Otis Redding was born in Dawson, Georgia on September 9,
1941. Three years later his family moved to nearby Macon, where his father worked
at the local Air Force base and as a part-time preacher. Redding joined the church
choir at age eight and sang in a gospel quartet as a teen. He played drums in the
high school band but dropped out of school in the tenth grade to help support his
family when his father became sick. Redding had several jobs, but his preoccupation with music
often cost him work; he was fired from his job as a parking lot attendant
for singing in parked cars and as a hospital orderly for vocalizing in the halls.
Growing up, Redding had gospel, rock and R&B musical
influences all around him, but his biggest influence was Macon
neighbor Little Richard, whom he first heard at age 13. Redding grew up
listening to him on the radio and began imitating his energetic performances, even
covering his song "Lucille" on his first album. He also idolized Sam Cooke, a more tender
balladeer in contrast to Little Richard.

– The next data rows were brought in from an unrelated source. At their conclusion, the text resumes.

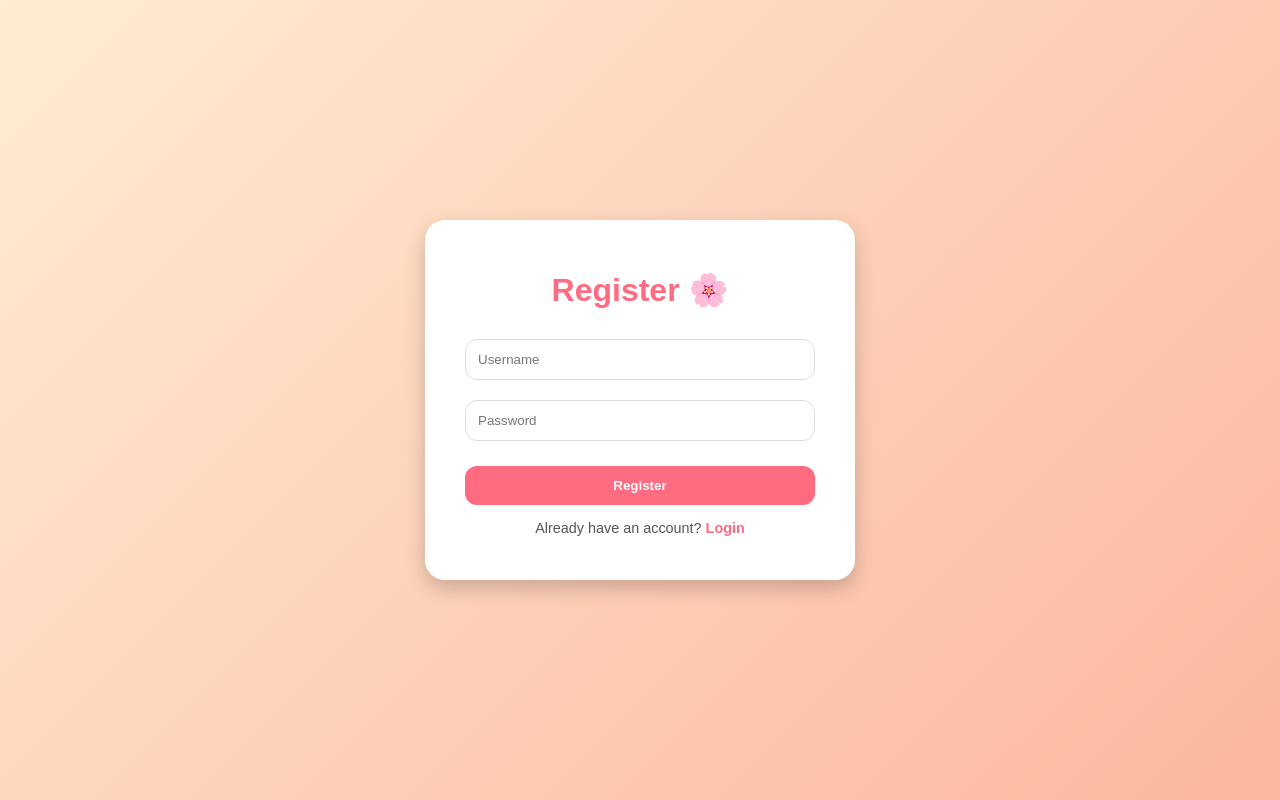
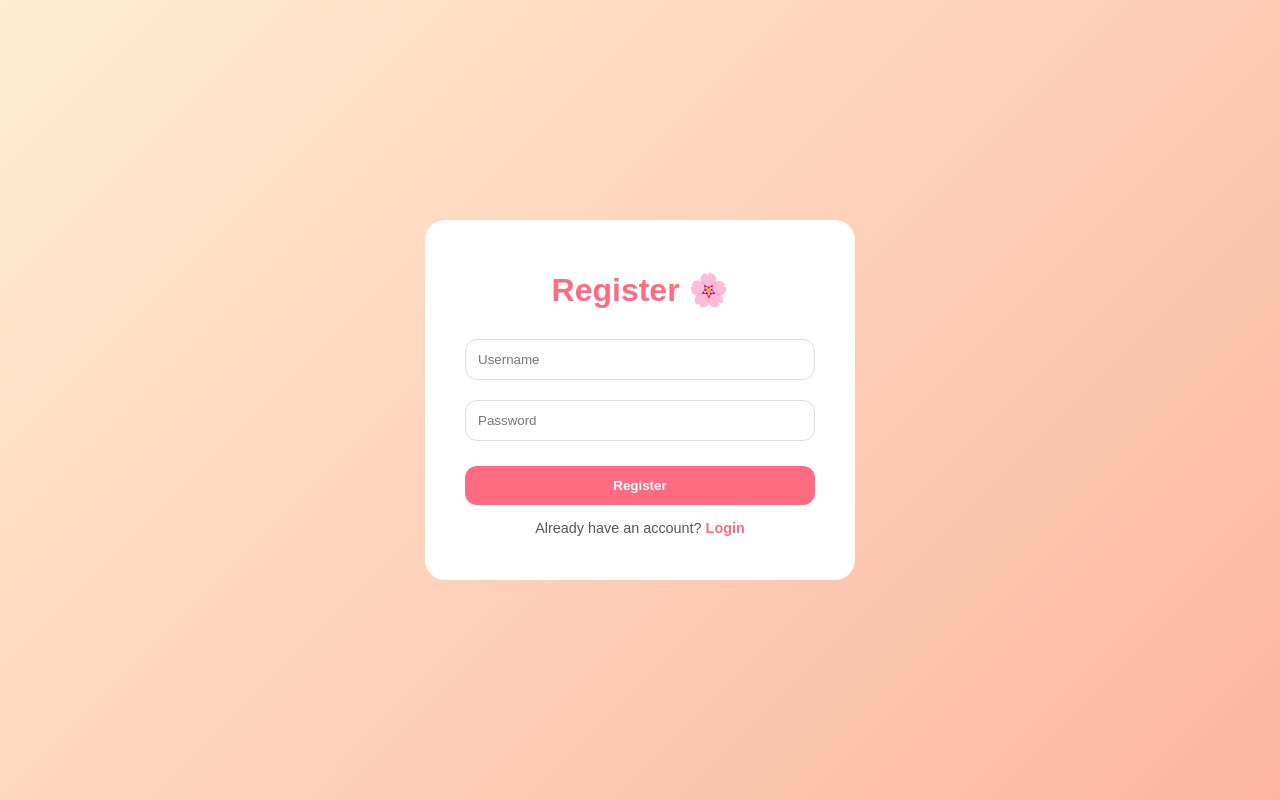
Before and after one commit to FaheemaTamton/Study-Buddy, a Flask app: page /register in a window 1280 px wide. Run offline with Flask 3, Linux system fonts and the light colour scheme.

Commit message:
Update study buddy

```diff
--- a/templates/register.html
+++ b/templates/register.html
@@ -17,7 +17,7 @@
         background: #fff;
         padding: 30px 40px;
         border-radius: 20px;
-        box-shadow: 0 8px 20px rgba(0,0,0,0.2);
+        boxshadow: 0 8px 20px rgba(0,0,0,0.2);
         text-align: center;
         width: 350px;
     }
```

According to author Arnold Shaw, it was the combination
of these two influences that later made Redding such a unique soul singer.
Redding began making music working every

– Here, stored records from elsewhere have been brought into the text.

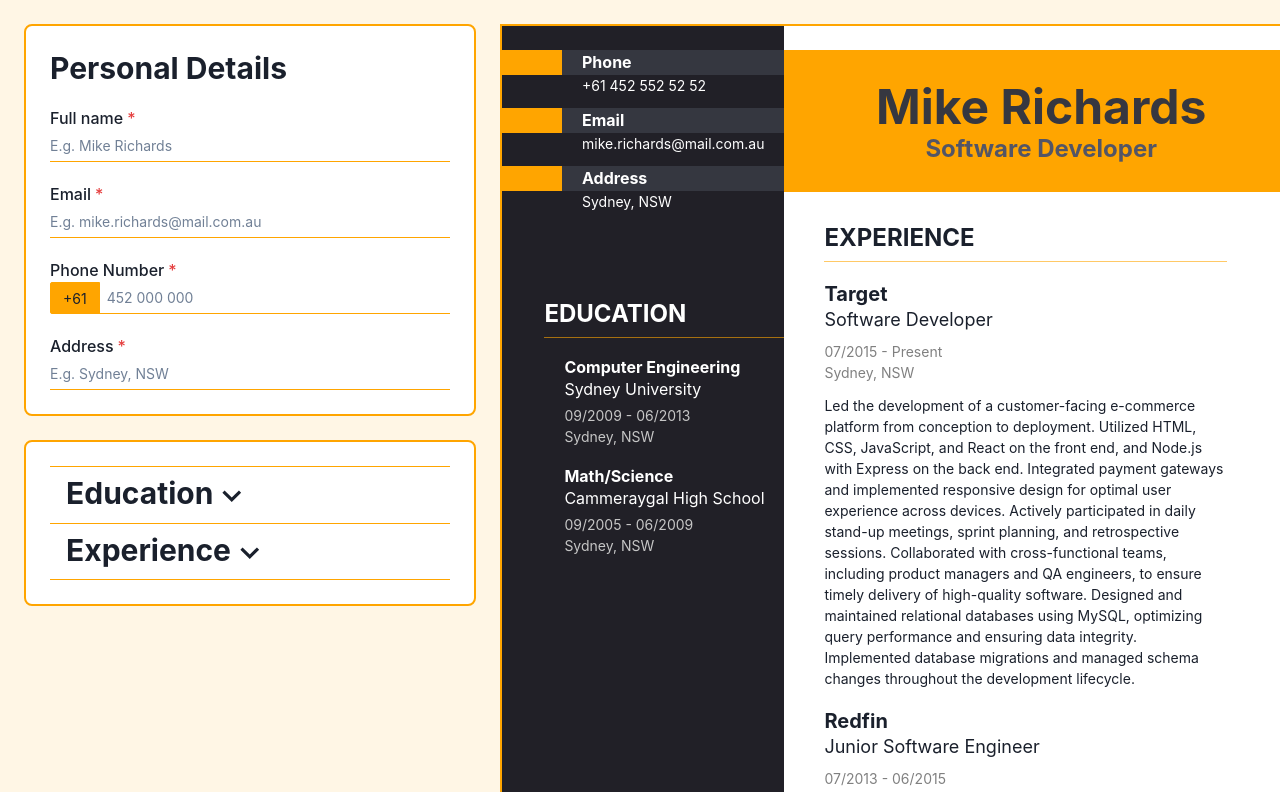
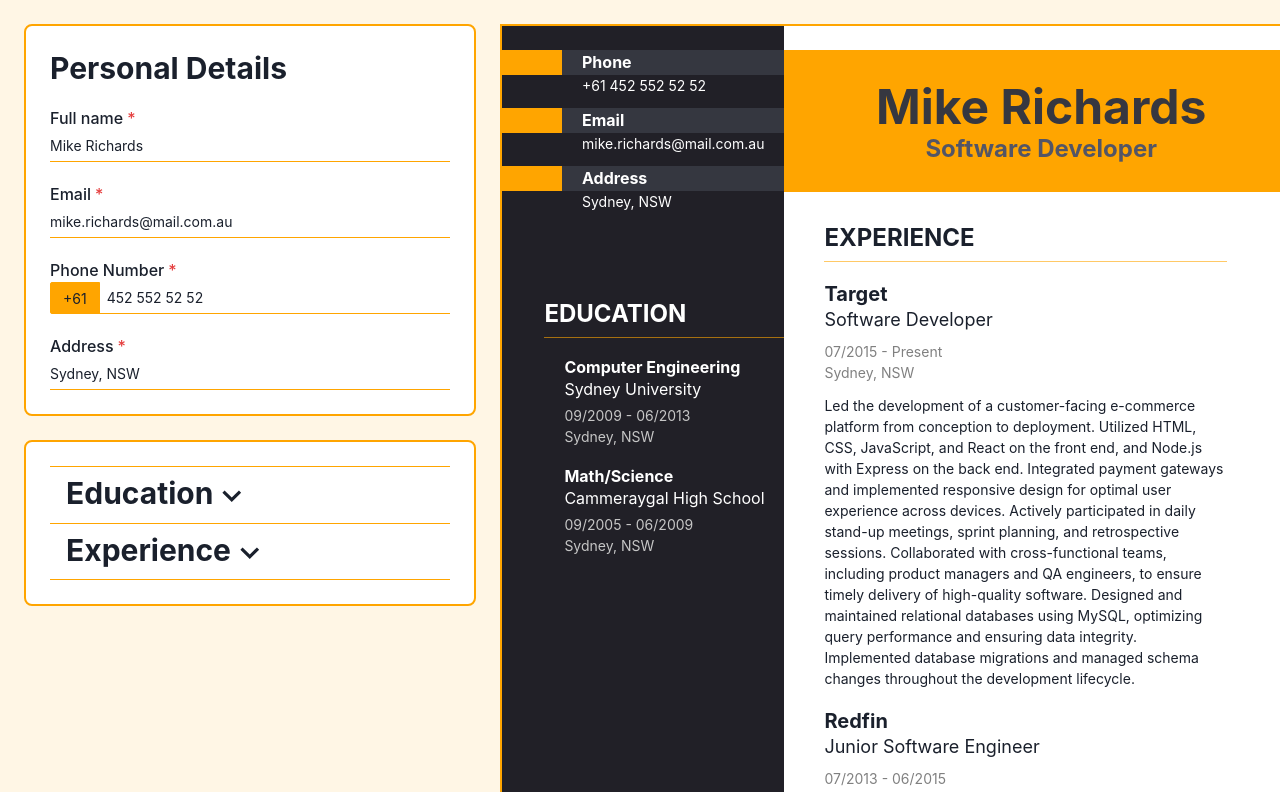
Before and after one commit to ensarokumus/top-project-cv-app, a React (Vite) app: page / in a window 1280 px wide. Shown: the top 792 px of the page. Built offline with nearby package versions, Linux system fonts and the light colour scheme.

Commit message:
Refactor PersonalDetails form section

```diff
--- a/src/App.jsx
+++ b/src/App.jsx
@@ -63,14 +63,16 @@ function App() {
   function handleSaveEducation() {
     setNextEducationId((nextEducationId) => nextEducationId + 1);
     setEditEducation(!isEditEducation);
-    setActiveForm([{
+    setActiveForm([
+      {
         id: "",
         school: "",
         degree: "",
         startDate: "",
         endDate: "",
         location: "",
-    }]);
+      },
+    ]);
   }
 
   // Cancelling the new education info entry
@@ -81,14 +83,16 @@ function App() {
         educationsSection.filter((e) => e.id !== nextEducationId)
       );
     }
-    setActiveForm([{
+    setActiveForm([
+      {
         id: "",
         school: "",
         degree: "",
         startDate: "",
         endDate: "",
         location: "",
-    }]);
+      },
+    ]);
   }
 
   // Deleting the new education info entry
@@ -97,25 +101,29 @@ function App() {
     setEducationsSection(
       educationsSection.filter((e) => e.id !== nextEducationId)
     );
-    setActiveForm([{
+    setActiveForm([
+      {
         id: "",
         school: "",
         degree: "",
         startDate: "",
         endDate: "",
         location: "",
-    }]);
+      },
+    ]);
   }
 
   // Editing an old education info entry
-  const [activeForm, setActiveForm] = useState([{
+  const [activeForm, setActiveForm] = useState([
+    {
       id: "",
       school: "",
       degree: "",
       startDate: "",
       endDate: "",
       location: "",
-  }]);
+    },
+  ]);
 
   function handleEditEducation(editEducationID) {
     setEditEducation(!isEditEducation);
@@ -138,10 +146,7 @@ function App() {
     <Flex>
       <Box minW="500px">
         <PersonalDetails
-          fullName={personalInfo.name}
-          email={personalInfo.email}
-          phone={personalInfo.phone}
-          address={personalInfo.address}
+          personalInfo={personalInfo}
           onChange={handlePersonalInfoChange}
         />
         <Accordion allowToggle>
--- a/src/components/PersonalDetails.jsx
+++ b/src/components/PersonalDetails.jsx
@@ -7,9 +7,8 @@ import {
   FormLabel,
   InputLeftAddon,
 } from "@chakra-ui/react";
-import example from "./example.jsx";
 
-function PersonalDetails({ onChange, fullName, email, phone, address }) {
+function PersonalDetails({ personalInfo, onChange }) {
   return (
     <Flex
       direction="column"
@@ -33,6 +32,7 @@ function PersonalDetails({ onChange, fullName, email, phone, address }) {
           borderColor="orange"
           size="sm"
           placeholder="E.g. Mike Richards"
+          value={personalInfo.name}
           onChange={onChange}
         />
       </FormControl>
@@ -45,6 +45,7 @@ function PersonalDetails({ onChange, fullName, email, phone, address }) {
           borderColor="orange"
           size="sm"
           placeholder="E.g. mike.richards@mail.com.au"
+          value={personalInfo.email}
           onChange={onChange}
         />
       </FormControl>
@@ -64,6 +65,7 @@ function PersonalDetails({ onChange, fullName, email, phone, address }) {
             borderColor="orange"
             size="sm"
             placeholder="452 000 000"
+            value={personalInfo.phone}
             onChange={onChange}
             pl='2'
           />
@@ -78,6 +80,7 @@ function PersonalDetails({ onChange, fullName, email, phone, address }) {
           borderColor="orange"
           size="sm"
           placeholder="E.g. Sydney, NSW"
+          value={personalInfo.address}
           onChange={onChange}
         />
       </FormControl>
```
Lines whose indentation alone changed are shown as unchanged.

Sunday morning at a Macon radio station playing behind gospel groups. In 1958, he
began entering local DJ Hamp Swain's Teenage Party contests
at Macon's Douglass Theater. Often singing Elvis Presley songs, Redding
was a crowd favorite. After winning fifteen weeks in a row, he was no
longer allowed to compete.
It was there that he met fellow performer Johnny Jenkins
and his white teenage manager, Phil Walden. Walden began booking Redding as a vocalist for local
bands and Johnny Jenkins's Pinetoppers, with whom Redding would finally get his break.
Popular on the college circuit in Georgia, Redding toured with the group and cut an
imitation Little Richard song called "Shout Bamalama." Nothing ever came of the song,
but its lead singer, Otis Redding, was about to become a star.